During the Easter weekend I installed gutter strainers (also called gutter guards) in my gutters in between hunting eggs. My house is just new and it's about time to install my Raintap. In order for rainwater to enter the Raintap as cleanly as possible, it is important to remove as much leaves and dirt from the water before it flows into the downspout and thus into my Raintap.
A gutter guard or gutter strainer is the simplest solution to filter leaves and dirt from your rainwater. Here in France they are also called crapaudines, derived from the word toad. Toad legs, I have to think about that and yes, there is something in that: those things naturally like to have their feet in the muck.
There are several places where you can gutter guards, such as hardware stores, garden centers and online stores. The price of a gutter guard varies from less than one Euro to as much as 10 Euro per piece, largely depending on the material they are made of. Plastic ones are cheap and light, but can become brittle over time. Aluminum guards are light and rust resistant, but can be more susceptible to damage. Ones made out of stainless steel are more durable and more resistant to corrosion, but are generally slightly more expensive.
I opted for the plastic version, on the one hand because I want to experiment some more with other ways of filtering, but also because aluminium and stainless steel ones I could find were too large to fit in my gutters.
Installation is simple, you just put them into the top end of your downspout.
Gutter guards ensure that leaves and dirt do not get into your downspout, but it will still be in your gutter. So it's important to occasionally remove the accumulated dirt and foliage from your gutters. The lazy homeowner waits just as long for his gutter to overflow, but it is better to do it preventively. I am diligent and do it twice a year, in the middle or end of fall and once at the end of winter.
Gutter guards aside, there are other ways to filter out dirt and leaves as well.
In my previous home I had gutter covers that sort of close off the gutter and prevent any leaves from entering the gutters at all. There essentially a plastic mesh sheet rolled up and stuffed into the gutter. Water flows through, but leaves simply cannot enter anymore. In theory they work, but after 20 or 30 years, they were completely clogged up and all sorts of moss and planted were growing in the gutters.
By the way, you can see that even after Winter has ended, there's already some dirt that has accumulated in the gutter.
Another effective means with which I unfortunately have no experience myself, is the downspout filter or leaf separator. The separator ensures that the leaves that fall down into the downspout are separated from the water, the leaves are, as it were, spit out and the water can continue downwards. I will definitely try this solution on one of my drainpipes in the future. Instead of cleaning your gutter, you will find some dirt near your downspout with this solution. Normally, leaf separators are mounted at the bottom of the downspout, but because you ideally filter the water for your Raintap after the leaves have been removed, it must in any case be above the point your tap water from your downspout.

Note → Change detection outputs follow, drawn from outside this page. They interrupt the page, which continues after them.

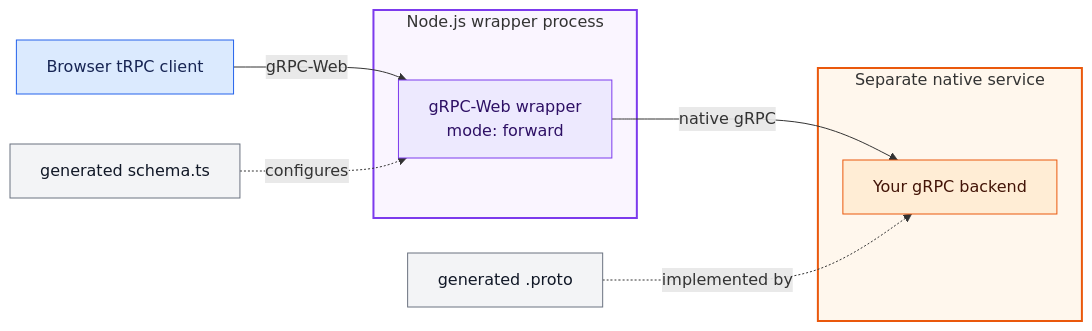
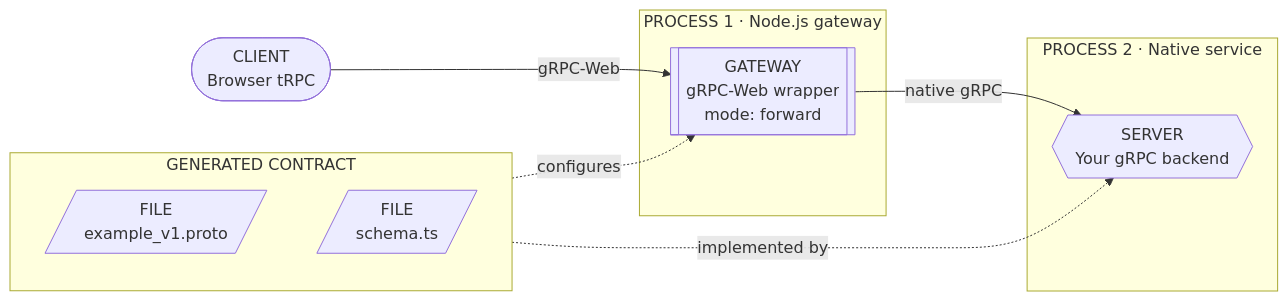
The second of 3 diagrams in README.md (iocat/trpc-proto), drawn with Mermaid before and after one commit. The commit also changed other lines of this file, not shown here.

Commit message:
docs: clarify deployment diagram roles

````diff
--- a/README.md
+++ b/README.md
@@ -39,30 +39,23 @@
 ```mermaid
 flowchart LR
-  Browser["Browser tRPC client"]
-  Proto["generated .proto"]
-  Schema["generated schema.ts"]
+  Browser(["CLIENT<br/>Browser tRPC"])
 
-  subgraph WrapperProcess["Node.js wrapper process"]
-    Wrapper["gRPC-Web wrapper<br/>mode: forward"]
+  subgraph Contract["GENERATED CONTRACT"]
+    direction TB
+    Proto[/"FILE<br/>example_v1.proto"/]
+    Schema[/"FILE<br/>schema.ts"/]
   end
 
-  subgraph BackendProcess["Separate native service"]
-    Backend["Your gRPC backend"]
+  subgraph WrapperProcess["PROCESS 1 · Node.js gateway"]
+    Wrapper[["GATEWAY<br/>gRPC-Web wrapper<br/>mode: forward"]]
+  end
+
+  subgraph BackendProcess["PROCESS 2 · Native service"]
+    Backend{{"SERVER<br/>Your gRPC backend"}}
   end
 
   Browser -->|"gRPC-Web"| Wrapper
   Wrapper -->|"native gRPC"| Backend
   Proto -. "implemented by" .-> Backend
   Schema -. "configures" .-> Wrapper
-
-  class Browser client
-  class Wrapper wrapper
-  class Backend backend
-  class Proto,Schema artifact
-  classDef client fill:#dbeafe,stroke:#2563eb,color:#172554
-  classDef wrapper fill:#ede9fe,stroke:#7c3aed,color:#2e1065
-  classDef backend fill:#ffedd5,stroke:#ea580c,color:#431407
-  classDef artifact fill:#f3f4f6,stroke:#6b7280,color:#111827
-  style WrapperProcess fill:#faf5ff,stroke:#7c3aed,stroke-width:2px
-  style BackendProcess fill:#fff7ed,stroke:#ea580c,stroke-width:2px
 ```
````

Concluding, there are several solutions for filtering rainwater before it enters the Raintap. Personally I think the gutter strainers or gutter guards are the best solution so far. Simple to install and easy to remove if needed. And at the same time, you're forced to remove the dirt and inspect your gutters once every now and then. Of course if your gutter are really up high where a ladder cannot reach, you might want to opt for a different solution that required less maintenance.